_Description of the task_
The listing, minus its pictures, is to be given again exactly.

_Data section_
========
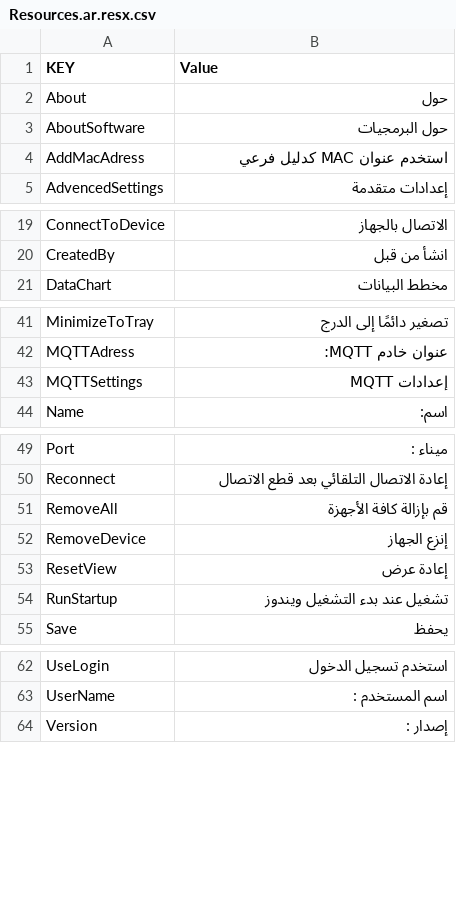
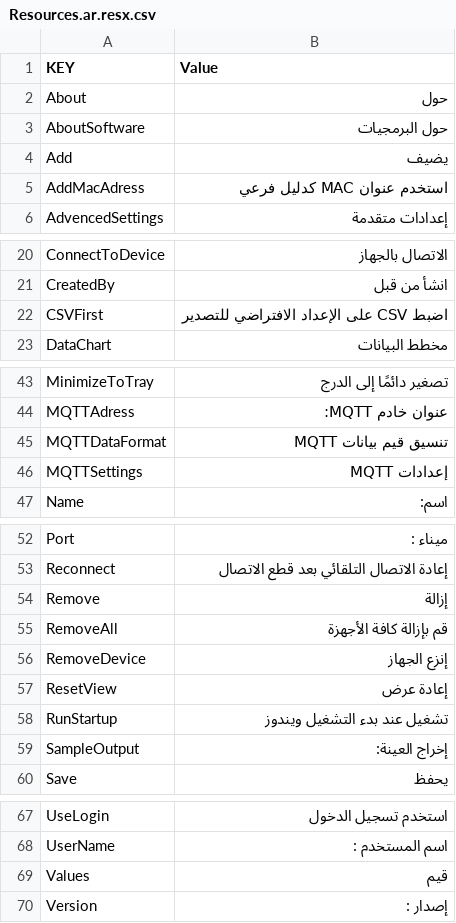
Before and after one commit to webspiderteam/Bluetooth-DMM-For-Windows, a CSV file: Language csv Files/Resources.ar.resx.csv, drawn as a sheet; only a part is shown, gaps mark what is left out; the diff names each change by its address in the sheet, - before the commit and + after, or states it on an @@ line.

```diff
--- a/Language csv Files/Resources.ar.resx.csv
+++ b/Language csv Files/Resources.ar.resx.csv
+row 4: Add | يضيف
+row 22: CSVFirst | اضبط CSV على الإعداد الافتراضي للتصدير
+row 45: MQTTDataFormat | تنسيق قيم بيانات MQTT
+row 54: Remove | إزالة
+row 59: SampleOutput | إخراج العينة:
+row 69: Values | قيم
```
Also changed, not shown: Language csv Files/Resources.el.resx.csv, Language csv Files/Resources.es.resx.csv, 45 other files.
========
_Exercise answer_
Before and after one commit to webspiderteam/Bluetooth-DMM-For-Windows, a CSV file: Language csv Files/Resources.ar.resx.csv, drawn as a sheet; only a part is shown, gaps mark what is left out; the diff names each change by its address in the sheet, - before the commit and + after, or states it on an @@ line.

```diff
--- a/Language csv Files/Resources.ar.resx.csv
+++ b/Language csv Files/Resources.ar.resx.csv
+row 4: Add | يضيف
+row 22: CSVFirst | اضبط CSV على الإعداد الافتراضي للتصدير
+row 45: MQTTDataFormat | تنسيق قيم بيانات MQTT
+row 54: Remove | إزالة
+row 59: SampleOutput | إخراج العينة:
+row 69: Values | قيم
```
Also changed, not shown: Language csv Files/Resources.el.resx.csv, Language csv Files/Resources.es.resx.csv, 45 other files.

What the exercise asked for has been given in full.